Version comparison data
• • • • •

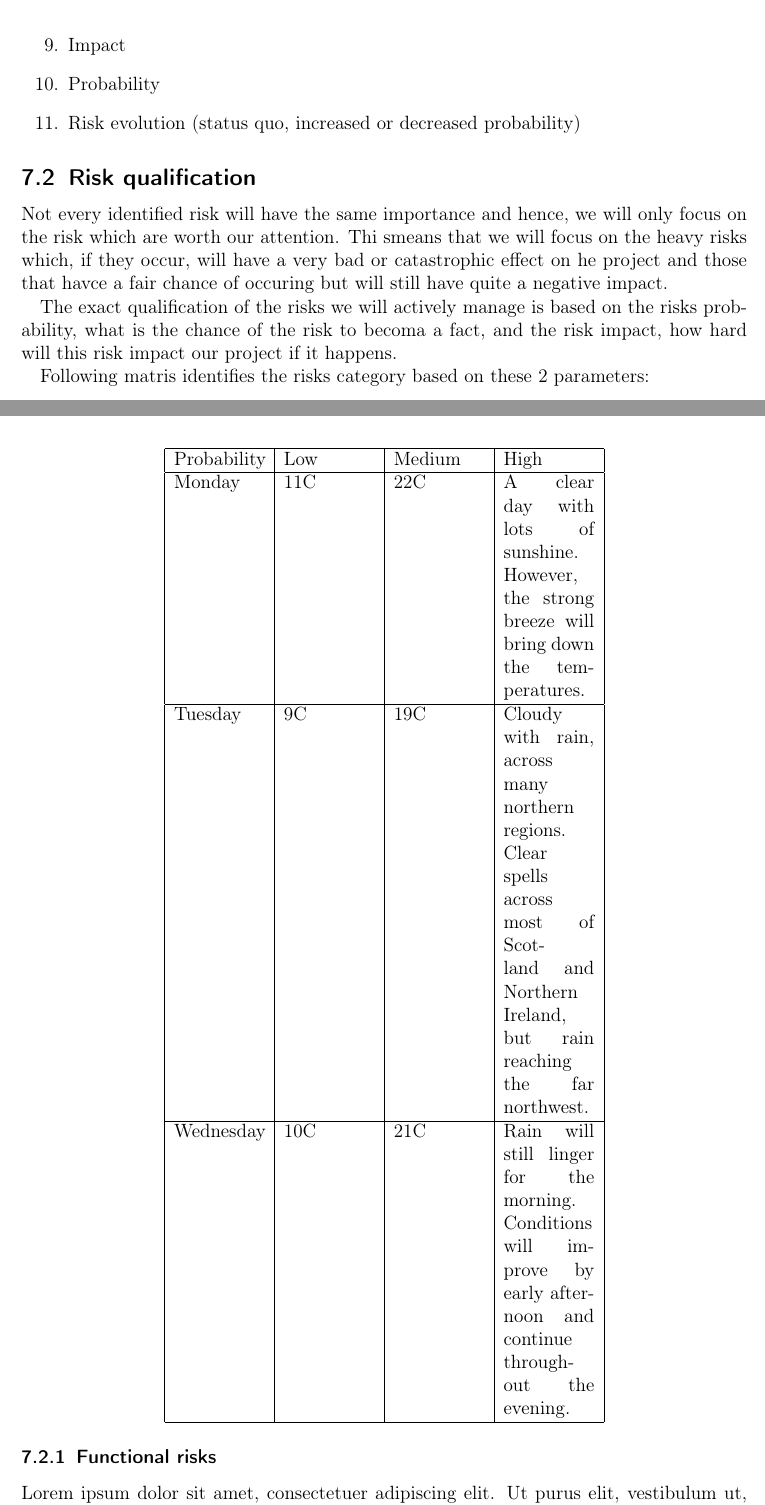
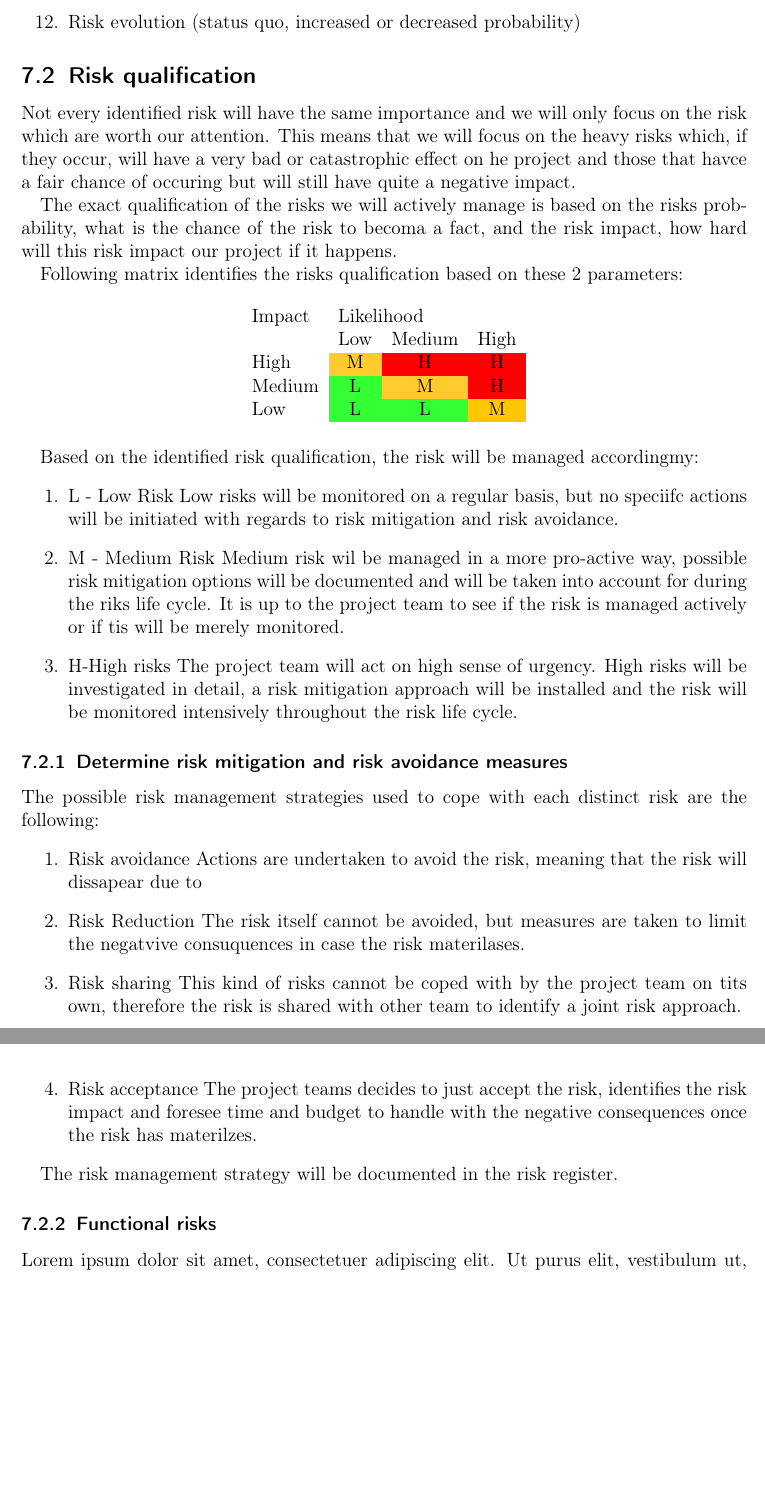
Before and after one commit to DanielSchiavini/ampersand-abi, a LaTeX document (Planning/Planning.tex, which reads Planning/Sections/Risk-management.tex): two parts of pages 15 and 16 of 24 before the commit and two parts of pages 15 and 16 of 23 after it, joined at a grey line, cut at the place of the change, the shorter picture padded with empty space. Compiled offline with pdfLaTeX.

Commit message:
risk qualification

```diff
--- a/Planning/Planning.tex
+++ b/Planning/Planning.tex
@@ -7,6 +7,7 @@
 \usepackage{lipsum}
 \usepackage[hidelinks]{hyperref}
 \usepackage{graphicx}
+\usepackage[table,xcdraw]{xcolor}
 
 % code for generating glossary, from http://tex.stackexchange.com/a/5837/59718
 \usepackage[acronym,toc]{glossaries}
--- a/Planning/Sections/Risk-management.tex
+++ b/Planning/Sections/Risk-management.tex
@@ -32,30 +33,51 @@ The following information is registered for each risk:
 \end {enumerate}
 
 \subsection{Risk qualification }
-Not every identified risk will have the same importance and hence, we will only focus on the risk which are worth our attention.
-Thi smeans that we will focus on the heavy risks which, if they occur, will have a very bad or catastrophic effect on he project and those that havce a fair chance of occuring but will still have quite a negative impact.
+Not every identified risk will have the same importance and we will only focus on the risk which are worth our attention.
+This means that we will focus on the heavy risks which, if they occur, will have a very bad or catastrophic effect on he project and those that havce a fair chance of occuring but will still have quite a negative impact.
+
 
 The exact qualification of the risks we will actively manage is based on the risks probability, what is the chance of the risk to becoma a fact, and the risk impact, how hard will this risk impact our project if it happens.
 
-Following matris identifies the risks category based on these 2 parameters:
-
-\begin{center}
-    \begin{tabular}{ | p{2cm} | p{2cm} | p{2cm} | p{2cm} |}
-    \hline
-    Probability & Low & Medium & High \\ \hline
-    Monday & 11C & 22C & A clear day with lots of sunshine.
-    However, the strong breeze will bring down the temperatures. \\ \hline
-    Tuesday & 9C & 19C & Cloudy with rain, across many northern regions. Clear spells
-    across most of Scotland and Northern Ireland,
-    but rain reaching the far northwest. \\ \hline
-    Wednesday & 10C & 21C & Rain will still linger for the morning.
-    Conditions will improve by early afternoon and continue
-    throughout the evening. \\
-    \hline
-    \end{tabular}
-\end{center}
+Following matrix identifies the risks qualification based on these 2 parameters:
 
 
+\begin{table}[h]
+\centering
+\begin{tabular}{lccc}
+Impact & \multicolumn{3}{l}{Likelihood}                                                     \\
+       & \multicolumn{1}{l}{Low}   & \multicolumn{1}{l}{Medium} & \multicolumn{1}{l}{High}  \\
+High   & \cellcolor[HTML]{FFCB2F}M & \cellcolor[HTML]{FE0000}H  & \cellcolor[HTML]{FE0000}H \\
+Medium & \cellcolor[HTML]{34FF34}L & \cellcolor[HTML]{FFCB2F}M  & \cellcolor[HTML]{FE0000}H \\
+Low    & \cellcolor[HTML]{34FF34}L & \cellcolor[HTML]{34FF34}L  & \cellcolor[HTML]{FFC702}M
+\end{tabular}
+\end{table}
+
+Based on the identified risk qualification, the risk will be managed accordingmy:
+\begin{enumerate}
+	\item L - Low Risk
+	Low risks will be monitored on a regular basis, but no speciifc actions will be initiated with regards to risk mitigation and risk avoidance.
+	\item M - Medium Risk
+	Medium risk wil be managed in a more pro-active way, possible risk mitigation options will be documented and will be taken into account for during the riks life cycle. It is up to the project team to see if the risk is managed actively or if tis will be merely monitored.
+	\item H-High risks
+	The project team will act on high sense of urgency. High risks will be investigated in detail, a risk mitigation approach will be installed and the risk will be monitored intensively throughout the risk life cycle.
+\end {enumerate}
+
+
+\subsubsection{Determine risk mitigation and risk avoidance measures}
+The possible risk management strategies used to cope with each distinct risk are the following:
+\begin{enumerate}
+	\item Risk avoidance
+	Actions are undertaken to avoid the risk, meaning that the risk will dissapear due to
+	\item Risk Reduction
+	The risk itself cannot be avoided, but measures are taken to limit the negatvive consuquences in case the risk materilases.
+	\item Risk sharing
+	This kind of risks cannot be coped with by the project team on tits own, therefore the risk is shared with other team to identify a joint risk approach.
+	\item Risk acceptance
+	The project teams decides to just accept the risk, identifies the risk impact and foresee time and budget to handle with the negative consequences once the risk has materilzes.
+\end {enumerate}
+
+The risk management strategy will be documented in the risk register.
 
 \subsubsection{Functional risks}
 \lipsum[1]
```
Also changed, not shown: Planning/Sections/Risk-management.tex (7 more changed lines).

• • • • •

**Activity:** Copy from the entries above each line in which the string "management" can be found.

**Your response:**
Before and after one commit to DanielSchiavini/ampersand-abi, a LaTeX document (Planning/Planning.tex, which reads Planning/Sections/Risk-management.tex): two parts of pages 15 and 16 of 24 before the commit and two parts of pages 15 and 16 of 23 after it, joined at a grey line, cut at the place of the change, the shorter picture padded with empty space. Compiled offline with pdfLaTeX.
--- a/Planning/Sections/Risk-management.tex
+++ b/Planning/Sections/Risk-management.tex
+The possible risk management strategies used to cope with each distinct risk are the following:
+The risk management strategy will be documented in the risk register.
Also changed, not shown: Planning/Sections/Risk-management.tex (7 more changed lines).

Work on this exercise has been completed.